The film revolves around Park Hee-bong, a man in his late 60s. He runs a small snack bar on the banks of the Han River and lives with his two sons, one daughter, and one granddaughter. The Parks seem to lead a quite ordinary and peaceful life, but maybe they are a bit poorer than the average Seoulite. Hee-bong's elder son Gang-du is an immature and incompetent man in his 40s, whose wife left home long ago. Nam-il is the youngest son, an unemployed grumbler, and daughter Nam-joo is an archery medalist and member of the national team. One day, an unidentified monster suddenly appears from the depths of the Han River and spreads panic and death, and Gang-du's daughter Hyun-seo is carried off by the monster and disappears. All of the family members are in a great agony because they lost someone very dear to them. But when they find out she is still alive, they resolve to save her. Written by
The event described in the beginning of the film is based on an actual event. In February 2000 at a US military facility located in the center of Seoul, a US military civilian employee named Mr. McFarland was ordered to dispose of formaldehyde by dumping it into the sewer system that led to the Han River, despite the objection of a South Korean subordinate. The government attempted to prosecute Mr. McFarland in court, but the US military refused to hand over the custody of Mr. McFarland to the South Korean legal system. Later, a South Korean judge convicted Mr. McFarland in absentia.
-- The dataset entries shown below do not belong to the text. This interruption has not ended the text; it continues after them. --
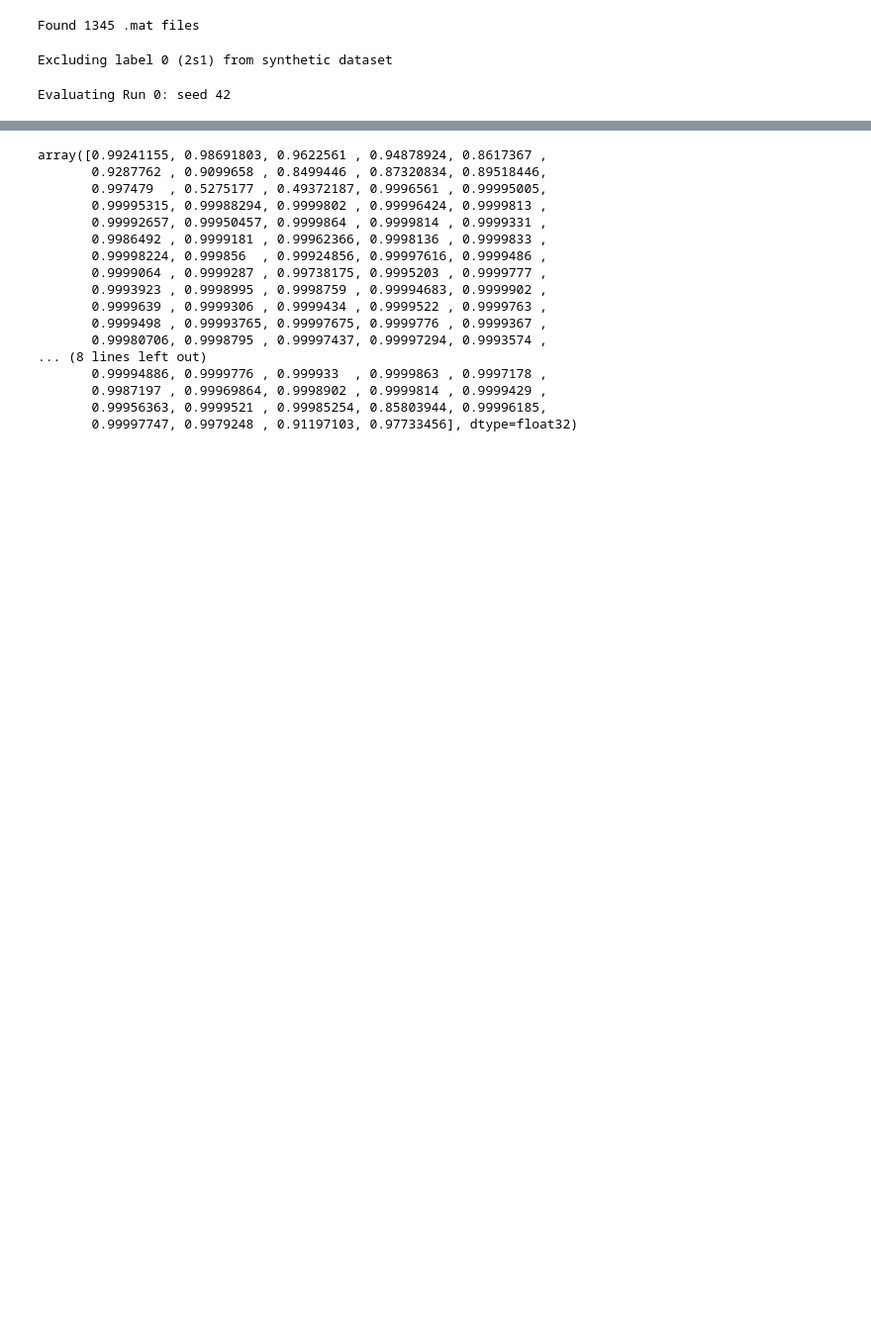
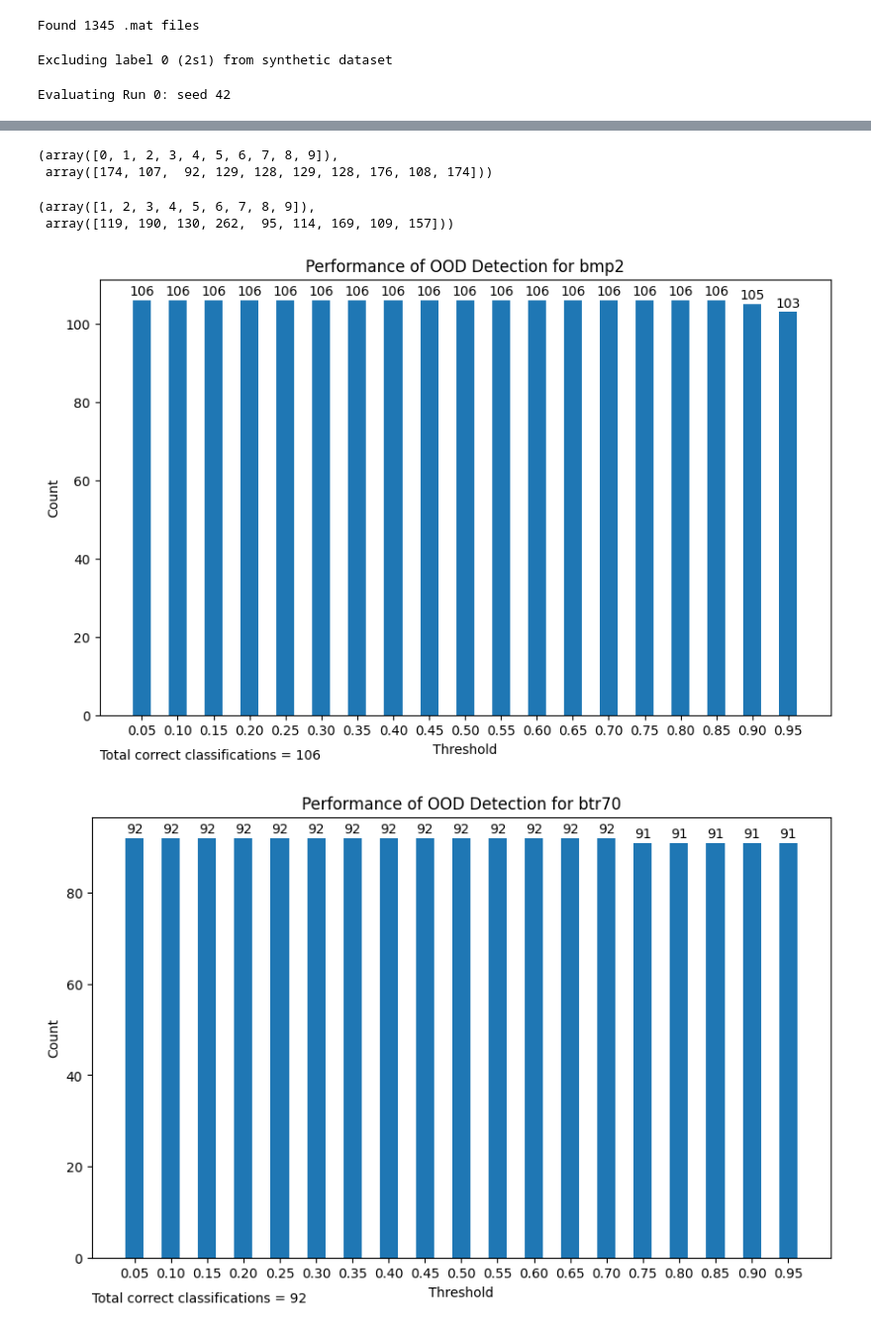
Before and after one commit to alvin-ng44/SAR_ML, a Jupyter notebook: notebooks/SSR/OOD/OOD_2s1.ipynb, the cells around one changed output, grey strips where cells are left out. Shown at 99% size. Drawn from its saved outputs; the diff is of its cells as text; code cells hidden in the pictures; blank space fills up the shorter version.

Commit message:
Added number of correct classifications above threshold - lambda

```diff
--- a/notebooks/SSR/OOD/OOD_2s1.ipynb
+++ b/notebooks/SSR/OOD/OOD_2s1.ipynb
@@ -43,8 +43,8 @@ def worker_init_fn(worker_id):
     np.random.seed(worker_seed)
     random.seed(worker_seed)
 # %%
-workspace = "/workspace/alvin/SAR_ML"
-# workspace = "/mnt/d/Users/Admin/Projects/dso/SAR_ML"
+# workspace = "/workspace/alvin/SAR_ML"
+workspace = "/mnt/d/Users/Admin/Projects/dso/SAR_ML"
 data_workspace = os.path.join(workspace, "data/SAMPLE")
 # %%
 gmm_cache = build_gmm_cache(input_dir = os.path.join(data_workspace, "mat_files/synth"), processing_func = LogMapping(c = 1000.0))
@@ -118,12 +118,10 @@ confidences = torch.cat(prob_lst).numpy()
 preds = torch.cat(pred_lst).numpy()
 labels = torch.cat(label_lst).numpy()
 
-label_map = new_synth_ds.label_map  # {1:0, 2:1, ..., 9:8}
+inv_label_map = {v: k for k, v in new_synth_ds.label_map.items()}
 
-# remap ID labels, leave OOD (excluded_label=0) unchanged
-remapped_labels = np.array([
-    label_map[l] if l in label_map else l  # OOD label (0) stays as 0
-    for l in labels
+preds_og = np.array([
+    inv_label_map[p] for p in preds
 ])
 # %% [output]
 Evaluating Run 0: seed 42
@@ -191,20 +128,41 @@ array([0.8616474 , 0.998623  , 0.952683  , 0.99976367, 0.99615747,
-# %%
-confidences[(remapped_labels == 0) & (preds == 0)]
-# %% [output]
-array([0.99241155, 0.98691803, 0.9622561 , 0.94878924, 0.8617367 ,
-       0.9287762 , 0.9099658 , 0.8499446 , 0.87320834, 0.89518446,
-       0.997479  , 0.5275177 , 0.49372187, 0.9996561 , 0.99995005,
-       0.99995315, 0.99988294, 0.9999802 , 0.99996424, 0.9999813 ,
-       0.99992657, 0.99950457, 0.9999864 , 0.9999814 , 0.9999331 ,
-       0.9986492 , 0.9999181 , 0.99962366, 0.9998136 , 0.9999833 ,
-       0.99998224, 0.999856  , 0.99924856, 0.99997616, 0.9999486 ,
-       0.9999064 , 0.9999287 , 0.99738175, 0.9995203 , 0.9999777 ,
-       0.9993923 , 0.9998995 , 0.9998759 , 0.99994683, 0.9999902 ,
-       0.9999639 , 0.9999306 , 0.9999434 , 0.9999522 , 0.9999763 ,
-       0.9999498 , 0.99993765, 0.99997675, 0.9999776 , 0.9999367 ,
-       0.99980706, 0.9998795 , 0.99997437, 0.99997294, 0.9993574 ,
-... (8 lines left out)
-       0.99994886, 0.9999776 , 0.999933  , 0.9999863 , 0.9997178 ,
-       0.9987197 , 0.99969864, 0.9998902 , 0.9999814 , 0.9999429 ,
-       0.99956363, 0.9999521 , 0.99985254, 0.85803944, 0.99996185,
-       0.99997747, 0.9979248 , 0.91197103, 0.97733456], dtype=float32)
+# %%
+np.unique(labels, return_counts = True)
+# %% [output]
+(array([0, 1, 2, 3, 4, 5, 6, 7, 8, 9]),
+ array([174, 107,  92, 129, 128, 129, 128, 176, 108, 174]))
+# %%
+np.unique(preds_og, return_counts=True)
+# %% [output]
+(array([1, 2, 3, 4, 5, 6, 7, 8, 9]),
+ array([119, 190, 130, 262,  95, 114, 169, 109, 157]))
+# %%
+for j in list(inv_label_map.values()):
+    class_label = j
+
+    threshold = np.arange(0.05, 1.0, 0.05)
+    count_above_threshold = []
+    for t in threshold:
+        correct_mask = ((labels == class_label) & (preds_og == class_label))
+        correct_conf = confidences[correct_mask]
+        count_above_threshold.append(np.sum(correct_conf >= t))
+    count_above_threshold = np.array(count_above_threshold)
+
+    fig = plt.figure(figsize=(10, 6))
+    ax = fig.add_subplot(111)
+    ax.bar(threshold, count_above_threshold, width=0.025, align='center')
+
+    pltlocs, pltticks = plt.xticks()
+    ax.set_xticks(threshold, [f"{t:.2f}" for t in threshold])
+
+    for i, count in enumerate(count_above_threshold):
+        ax.text(threshold[i], count + 0.5, str(count), ha='center', va='bottom')
+
+    ax.text(0, -0.1, f"Total correct classifications = {correct_mask.sum()}", transform=ax.transAxes)
+
+    ax.set_xlabel('Threshold')
+    ax.set_ylabel('Count')
+    ax.set_title(f'Performance of OOD Detection for {meas_ds.classes[j]}')
+    plt.show()
+# %% [output]
+[figure, added]
+[figure, added]
```
Also changed, not shown: parts of 10 cells of this notebook, 9 other files.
The Public was enraged at the government's inability to enforce its law on its own soil. In 2005, nearly five years after the original incident, Mr. McFarland was finally found guilty in a court in his presence. However, he never served the actual prison sentence, and there have been no sightings of a mutant creature in the Han River - yet. See more »
US Doctor trying to operate Gang-Du:
[speaking to his colleague in private]
The late Sgt. Donald, the first one classified as a victim of the virus, was given an extensive autopsy and no virus was found. He died of shock during the operation. Also, no traces of the virus were found in any of the patients quarantined. Simply put, so far, there is no virus whatsoever.
Huh? No virus?
You mean there's no virus? Right? There's no virus!
See more »
Just before the credits ends, you can hear a loud roar of the monster. See more »
Funny, scary, emotional, intense, thrilling, sad. And then funny some more.
What else is there to say? The Host elicits every feeling, every sense of urgency, dread, sadness and happiness with ease. And somehow it manages to cram all of that into the first fifthteen minutes. After that it speeds along and doesn't let up. I was with it till the end, laughing when I was supposed to, crying, and even cheering. It is one of those rare films that blends all the respective genres into one with an almost scary simplicity. I shouldn't be surprised, it is from writer and director Joon Ho Bong whose last films the equally brilliant Memories of Murder and the excellent black comedy Barking Dogs Never Bite featured a similar feeling.
How does the man do it? Like with his other films particularly Memories of Murder he manages to break the conventions of the genre by frequently poking fun at the rather stale "monster" genre and by taking a fresh, appealing perspective. It's funny at all the right moments and even in moments when you feel you shouldn't be laughing you cant help but laugh. It's full of vibrantly realized characters, who each have their "moment" that make you laugh at the ridiculousness or gasp at the coolness. It is written with care and love, the pace never stagnates and the dialogue is never forced. The CG monster effects are nice and appropriately unrealistic in appearance. Perhaps too unconventional for American audiences but it really works in the context of the films rather serious yet quirky atmosphere. The acting is excellent, Kang Ho-Song continues to impress, star in the making Ah-sung Ko gives a very good first performance, and the rest of the cast give great performances. All managing the frequent dips into serious and comical and even both at the same time.
The Host is a brilliant, brilliant film. I'm so pleased I had the pleasure of seeing it at the cinemas, the way it deserves to be seen. Despite fitting into a rather common genre, The Host is an original. It is a unique and refreshing film, full of charming characters, awesome action sequences and even an emotional poignancy that weaves itself into the film at the most appropriate of times.
The Host is undoubtedly my favourite film of the year and one of the most entertaining films I have seen in recent years. If you like your films to be highly enjoyable, but also smart and even emotional, you will love what The Host has to offer.
181 of 248 people found this review helpful.
Was this review helpful to you?